  1. Maureen says:

    Congratulations to Susanna on her new book which sounds like a good story. I do enjoy stories where the heroine comes into her own and demands to be treated well. I was never too interested in history but I do enjoy historical romance and appreciate it when authors add interesting historical facts to the stories. A time I would like to see more historicals set in is colonial America.
    mce1011 AT aol DOT com

  2. Elena Greene says:

    Congratulations on the new book, Susanna! It sounds wonderful. Going straight to the top of my TBR list.

  3. Linda says:

    Sounds like a great read. I don’t have an ereader, but I would like to be entered in Susanna’s drawing. Thanks.

  4. Emily says:

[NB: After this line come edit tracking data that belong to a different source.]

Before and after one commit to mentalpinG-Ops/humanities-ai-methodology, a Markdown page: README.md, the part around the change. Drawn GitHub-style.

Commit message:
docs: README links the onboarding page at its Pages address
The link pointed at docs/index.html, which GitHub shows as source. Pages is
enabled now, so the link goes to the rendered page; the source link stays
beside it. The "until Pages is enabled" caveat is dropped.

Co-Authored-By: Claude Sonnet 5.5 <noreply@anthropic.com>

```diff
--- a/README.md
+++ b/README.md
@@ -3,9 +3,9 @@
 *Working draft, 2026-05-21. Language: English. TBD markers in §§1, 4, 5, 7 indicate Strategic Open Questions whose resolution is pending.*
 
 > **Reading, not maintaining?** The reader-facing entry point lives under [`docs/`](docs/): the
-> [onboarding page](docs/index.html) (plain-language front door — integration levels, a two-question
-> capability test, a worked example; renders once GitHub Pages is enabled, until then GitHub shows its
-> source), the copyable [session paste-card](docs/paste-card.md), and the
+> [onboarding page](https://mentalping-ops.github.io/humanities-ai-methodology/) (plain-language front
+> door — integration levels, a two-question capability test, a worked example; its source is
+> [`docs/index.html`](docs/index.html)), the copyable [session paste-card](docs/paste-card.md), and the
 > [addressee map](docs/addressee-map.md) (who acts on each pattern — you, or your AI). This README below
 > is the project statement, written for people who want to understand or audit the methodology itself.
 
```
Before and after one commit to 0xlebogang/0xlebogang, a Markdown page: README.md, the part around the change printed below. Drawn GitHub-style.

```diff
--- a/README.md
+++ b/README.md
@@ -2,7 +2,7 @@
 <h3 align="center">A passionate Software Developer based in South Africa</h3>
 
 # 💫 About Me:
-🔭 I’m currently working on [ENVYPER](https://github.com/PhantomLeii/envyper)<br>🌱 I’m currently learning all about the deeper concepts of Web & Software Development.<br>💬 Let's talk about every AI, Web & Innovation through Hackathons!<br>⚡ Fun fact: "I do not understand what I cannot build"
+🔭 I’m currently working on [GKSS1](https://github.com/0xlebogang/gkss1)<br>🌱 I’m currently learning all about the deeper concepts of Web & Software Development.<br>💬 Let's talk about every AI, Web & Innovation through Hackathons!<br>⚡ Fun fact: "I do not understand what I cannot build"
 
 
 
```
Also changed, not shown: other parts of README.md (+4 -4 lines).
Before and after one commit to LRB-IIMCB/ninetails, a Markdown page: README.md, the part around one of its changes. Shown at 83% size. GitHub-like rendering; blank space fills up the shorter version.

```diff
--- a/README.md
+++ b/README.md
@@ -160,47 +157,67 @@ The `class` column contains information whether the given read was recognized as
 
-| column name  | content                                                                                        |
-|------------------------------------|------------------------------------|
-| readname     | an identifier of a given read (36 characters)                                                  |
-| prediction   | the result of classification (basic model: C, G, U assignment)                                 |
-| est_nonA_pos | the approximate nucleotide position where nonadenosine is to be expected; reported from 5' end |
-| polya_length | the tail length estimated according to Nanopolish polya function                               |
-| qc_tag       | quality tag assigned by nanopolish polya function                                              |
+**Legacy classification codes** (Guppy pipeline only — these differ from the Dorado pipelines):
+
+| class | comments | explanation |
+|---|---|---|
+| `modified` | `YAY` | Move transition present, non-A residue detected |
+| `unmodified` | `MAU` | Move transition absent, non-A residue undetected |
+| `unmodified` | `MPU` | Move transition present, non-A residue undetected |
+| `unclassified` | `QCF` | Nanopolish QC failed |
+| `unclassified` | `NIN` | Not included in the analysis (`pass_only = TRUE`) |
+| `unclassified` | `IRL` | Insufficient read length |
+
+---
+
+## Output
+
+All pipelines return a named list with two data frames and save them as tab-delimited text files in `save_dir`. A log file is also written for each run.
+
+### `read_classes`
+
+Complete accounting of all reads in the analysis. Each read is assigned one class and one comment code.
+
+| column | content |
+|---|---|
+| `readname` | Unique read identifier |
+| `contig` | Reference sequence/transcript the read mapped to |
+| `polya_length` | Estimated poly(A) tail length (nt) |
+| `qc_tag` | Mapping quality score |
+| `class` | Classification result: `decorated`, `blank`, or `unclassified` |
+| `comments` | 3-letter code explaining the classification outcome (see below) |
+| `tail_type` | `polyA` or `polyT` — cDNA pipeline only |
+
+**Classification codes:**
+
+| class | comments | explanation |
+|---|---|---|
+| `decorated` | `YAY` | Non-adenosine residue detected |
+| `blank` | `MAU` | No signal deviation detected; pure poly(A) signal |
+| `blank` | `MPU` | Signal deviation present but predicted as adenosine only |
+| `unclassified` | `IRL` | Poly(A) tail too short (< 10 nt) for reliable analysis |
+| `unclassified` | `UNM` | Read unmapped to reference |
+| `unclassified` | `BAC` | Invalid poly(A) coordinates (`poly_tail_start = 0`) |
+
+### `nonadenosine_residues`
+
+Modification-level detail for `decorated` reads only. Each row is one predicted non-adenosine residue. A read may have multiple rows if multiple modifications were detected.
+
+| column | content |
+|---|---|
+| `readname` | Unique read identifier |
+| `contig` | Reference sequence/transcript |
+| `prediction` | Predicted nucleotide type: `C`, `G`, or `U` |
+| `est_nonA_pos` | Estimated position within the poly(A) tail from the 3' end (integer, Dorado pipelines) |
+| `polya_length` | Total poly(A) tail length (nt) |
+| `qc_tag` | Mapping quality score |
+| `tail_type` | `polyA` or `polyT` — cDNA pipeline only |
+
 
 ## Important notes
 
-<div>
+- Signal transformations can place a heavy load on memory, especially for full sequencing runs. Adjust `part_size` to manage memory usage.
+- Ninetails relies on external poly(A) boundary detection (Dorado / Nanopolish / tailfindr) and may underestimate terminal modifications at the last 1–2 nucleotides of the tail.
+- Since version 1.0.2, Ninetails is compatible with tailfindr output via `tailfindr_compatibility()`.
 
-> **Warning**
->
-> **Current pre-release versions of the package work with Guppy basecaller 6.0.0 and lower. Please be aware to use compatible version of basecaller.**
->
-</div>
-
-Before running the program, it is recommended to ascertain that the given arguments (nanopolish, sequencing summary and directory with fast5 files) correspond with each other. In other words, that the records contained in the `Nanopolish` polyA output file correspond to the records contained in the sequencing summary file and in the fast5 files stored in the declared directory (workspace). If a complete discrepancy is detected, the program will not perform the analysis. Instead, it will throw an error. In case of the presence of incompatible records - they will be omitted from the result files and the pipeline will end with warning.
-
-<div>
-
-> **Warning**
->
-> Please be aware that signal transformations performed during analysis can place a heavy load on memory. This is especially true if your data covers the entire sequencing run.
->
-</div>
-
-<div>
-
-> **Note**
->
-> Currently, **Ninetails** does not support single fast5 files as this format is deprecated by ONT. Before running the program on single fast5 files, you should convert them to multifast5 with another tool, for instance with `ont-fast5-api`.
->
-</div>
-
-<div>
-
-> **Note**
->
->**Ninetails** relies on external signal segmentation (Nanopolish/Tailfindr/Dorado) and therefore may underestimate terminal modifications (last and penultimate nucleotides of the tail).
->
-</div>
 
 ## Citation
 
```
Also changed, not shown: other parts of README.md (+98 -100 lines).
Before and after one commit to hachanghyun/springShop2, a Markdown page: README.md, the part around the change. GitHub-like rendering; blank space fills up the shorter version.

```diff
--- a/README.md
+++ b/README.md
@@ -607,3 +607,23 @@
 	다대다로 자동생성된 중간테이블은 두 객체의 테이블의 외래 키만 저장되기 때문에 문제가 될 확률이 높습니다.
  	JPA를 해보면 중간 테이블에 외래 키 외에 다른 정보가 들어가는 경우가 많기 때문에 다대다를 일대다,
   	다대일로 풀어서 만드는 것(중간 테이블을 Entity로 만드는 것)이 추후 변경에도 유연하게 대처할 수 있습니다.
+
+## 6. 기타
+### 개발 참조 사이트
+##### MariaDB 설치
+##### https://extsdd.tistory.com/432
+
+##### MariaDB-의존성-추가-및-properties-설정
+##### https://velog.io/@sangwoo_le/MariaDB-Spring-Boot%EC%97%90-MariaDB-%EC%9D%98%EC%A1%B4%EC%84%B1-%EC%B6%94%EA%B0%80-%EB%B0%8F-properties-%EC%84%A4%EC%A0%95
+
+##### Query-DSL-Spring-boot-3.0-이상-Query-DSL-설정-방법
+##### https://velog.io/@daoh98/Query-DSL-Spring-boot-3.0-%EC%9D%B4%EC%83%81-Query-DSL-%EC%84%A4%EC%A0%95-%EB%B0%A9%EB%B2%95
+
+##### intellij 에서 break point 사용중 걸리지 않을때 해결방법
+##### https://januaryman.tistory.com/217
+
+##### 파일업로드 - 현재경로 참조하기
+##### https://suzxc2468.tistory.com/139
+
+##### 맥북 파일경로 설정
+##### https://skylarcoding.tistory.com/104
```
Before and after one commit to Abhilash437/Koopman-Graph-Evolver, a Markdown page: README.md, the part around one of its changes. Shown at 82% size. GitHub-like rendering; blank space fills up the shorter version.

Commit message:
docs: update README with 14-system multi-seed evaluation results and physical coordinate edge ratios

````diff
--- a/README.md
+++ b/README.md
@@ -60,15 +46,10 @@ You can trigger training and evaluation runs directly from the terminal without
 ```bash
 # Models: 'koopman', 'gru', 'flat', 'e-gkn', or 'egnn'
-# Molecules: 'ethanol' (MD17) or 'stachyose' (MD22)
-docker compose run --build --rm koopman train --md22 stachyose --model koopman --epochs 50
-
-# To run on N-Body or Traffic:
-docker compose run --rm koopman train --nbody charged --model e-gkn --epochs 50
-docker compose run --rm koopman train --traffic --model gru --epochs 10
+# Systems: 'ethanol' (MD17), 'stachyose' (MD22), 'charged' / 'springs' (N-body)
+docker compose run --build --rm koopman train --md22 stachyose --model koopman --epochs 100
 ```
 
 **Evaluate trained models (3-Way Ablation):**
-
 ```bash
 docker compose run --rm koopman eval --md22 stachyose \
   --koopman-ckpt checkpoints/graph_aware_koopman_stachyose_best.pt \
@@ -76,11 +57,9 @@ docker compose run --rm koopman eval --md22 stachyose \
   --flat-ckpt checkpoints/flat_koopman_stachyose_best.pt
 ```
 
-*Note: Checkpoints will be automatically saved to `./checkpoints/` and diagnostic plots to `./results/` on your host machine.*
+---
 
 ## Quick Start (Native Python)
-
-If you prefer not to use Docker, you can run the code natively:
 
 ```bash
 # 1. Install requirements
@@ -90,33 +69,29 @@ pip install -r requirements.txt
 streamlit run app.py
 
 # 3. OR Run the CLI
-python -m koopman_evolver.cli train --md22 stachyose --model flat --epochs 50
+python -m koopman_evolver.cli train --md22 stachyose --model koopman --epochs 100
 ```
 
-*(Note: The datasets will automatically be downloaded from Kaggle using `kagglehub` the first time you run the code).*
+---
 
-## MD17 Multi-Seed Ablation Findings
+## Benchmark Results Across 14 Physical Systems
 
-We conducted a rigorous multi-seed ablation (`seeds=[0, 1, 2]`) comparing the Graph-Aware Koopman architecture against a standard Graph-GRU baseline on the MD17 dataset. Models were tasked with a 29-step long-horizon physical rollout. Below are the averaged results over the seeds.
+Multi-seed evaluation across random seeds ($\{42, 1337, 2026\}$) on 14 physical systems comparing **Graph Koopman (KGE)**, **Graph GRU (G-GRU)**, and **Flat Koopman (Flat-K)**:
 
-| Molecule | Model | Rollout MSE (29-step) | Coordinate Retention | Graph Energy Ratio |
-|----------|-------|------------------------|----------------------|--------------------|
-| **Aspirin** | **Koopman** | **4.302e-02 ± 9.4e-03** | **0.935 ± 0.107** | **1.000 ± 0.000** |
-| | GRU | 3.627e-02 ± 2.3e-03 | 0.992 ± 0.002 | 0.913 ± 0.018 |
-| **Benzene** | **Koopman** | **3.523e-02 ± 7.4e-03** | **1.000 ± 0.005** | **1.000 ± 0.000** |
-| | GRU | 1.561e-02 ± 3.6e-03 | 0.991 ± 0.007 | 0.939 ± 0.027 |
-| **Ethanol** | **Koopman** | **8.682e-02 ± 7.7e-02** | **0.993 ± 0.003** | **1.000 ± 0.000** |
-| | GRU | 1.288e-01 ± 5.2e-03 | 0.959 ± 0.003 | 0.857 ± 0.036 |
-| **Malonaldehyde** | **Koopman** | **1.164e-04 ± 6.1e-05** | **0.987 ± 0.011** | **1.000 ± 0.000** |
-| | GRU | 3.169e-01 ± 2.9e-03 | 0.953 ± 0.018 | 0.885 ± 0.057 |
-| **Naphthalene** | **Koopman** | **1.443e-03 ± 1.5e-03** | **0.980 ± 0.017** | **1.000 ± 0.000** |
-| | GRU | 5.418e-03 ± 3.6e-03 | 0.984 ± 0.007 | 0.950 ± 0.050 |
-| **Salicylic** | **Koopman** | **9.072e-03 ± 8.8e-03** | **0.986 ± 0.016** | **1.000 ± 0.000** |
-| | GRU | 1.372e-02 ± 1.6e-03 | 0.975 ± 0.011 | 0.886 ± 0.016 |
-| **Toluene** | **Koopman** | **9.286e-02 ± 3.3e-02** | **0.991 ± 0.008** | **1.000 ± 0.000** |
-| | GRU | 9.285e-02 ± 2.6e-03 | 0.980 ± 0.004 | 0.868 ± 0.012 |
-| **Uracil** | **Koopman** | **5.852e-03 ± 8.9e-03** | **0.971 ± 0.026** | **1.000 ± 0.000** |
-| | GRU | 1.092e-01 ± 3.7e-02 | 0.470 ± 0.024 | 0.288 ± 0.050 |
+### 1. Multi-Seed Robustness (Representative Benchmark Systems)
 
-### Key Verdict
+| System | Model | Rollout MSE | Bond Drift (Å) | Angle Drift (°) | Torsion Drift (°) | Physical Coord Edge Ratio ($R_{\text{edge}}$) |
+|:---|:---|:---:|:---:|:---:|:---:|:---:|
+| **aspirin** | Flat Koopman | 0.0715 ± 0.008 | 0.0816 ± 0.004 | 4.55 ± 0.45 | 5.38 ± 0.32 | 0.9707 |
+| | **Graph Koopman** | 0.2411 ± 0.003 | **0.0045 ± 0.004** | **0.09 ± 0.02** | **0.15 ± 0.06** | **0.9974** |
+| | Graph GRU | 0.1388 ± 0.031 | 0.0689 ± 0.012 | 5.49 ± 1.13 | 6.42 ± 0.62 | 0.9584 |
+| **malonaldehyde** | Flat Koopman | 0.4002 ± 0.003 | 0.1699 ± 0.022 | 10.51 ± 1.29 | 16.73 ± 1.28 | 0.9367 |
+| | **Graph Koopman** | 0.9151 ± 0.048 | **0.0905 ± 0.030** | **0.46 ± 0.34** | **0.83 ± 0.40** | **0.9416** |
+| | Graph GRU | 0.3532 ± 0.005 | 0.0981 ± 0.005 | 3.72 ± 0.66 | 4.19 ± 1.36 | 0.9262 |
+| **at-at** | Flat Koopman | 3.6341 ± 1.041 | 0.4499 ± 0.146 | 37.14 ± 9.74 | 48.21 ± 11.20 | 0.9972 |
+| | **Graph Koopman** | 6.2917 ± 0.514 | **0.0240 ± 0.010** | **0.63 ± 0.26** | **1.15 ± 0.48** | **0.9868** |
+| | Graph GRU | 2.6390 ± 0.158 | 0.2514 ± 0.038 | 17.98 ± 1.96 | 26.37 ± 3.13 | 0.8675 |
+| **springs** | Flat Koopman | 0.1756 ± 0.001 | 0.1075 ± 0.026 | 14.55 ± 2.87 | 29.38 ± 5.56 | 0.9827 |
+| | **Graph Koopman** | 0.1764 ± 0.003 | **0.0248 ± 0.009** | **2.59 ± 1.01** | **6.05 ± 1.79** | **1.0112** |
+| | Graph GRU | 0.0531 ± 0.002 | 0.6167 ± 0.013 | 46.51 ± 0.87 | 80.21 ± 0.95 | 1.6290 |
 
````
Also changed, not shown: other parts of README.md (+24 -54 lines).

    Oh, wow! I’m a history buff, but little about Canadian history. I find your premise very intriguing with the whole bit where she’s long suffering but absolutely over his CRAP and is not going to take it when he gets back! I’m a little sick of reading weak-girl books so your story sounds extra delightful.

    ladygoddess AT Gmail DOT com

  5. Flavia says:

    I do appreciate historical accuracy in a historical novel, and that is one of the reasons I like Susanna’s books so much (another reason is the psychological depth in characters)

    Congratulations on the new release!

    flack1 AT hotmail DOT it

  6. cmgren says:

    Sounds like a great read. Would love a copy. cmgren AT aol DOT com

  7. Lorraine says:

    Real history? I love it! Lobolita at Juno dot com.

  8. GrowlyCub says:

    I’ve been curious about and looking forward to this story from the time I read an early blurb. 🙂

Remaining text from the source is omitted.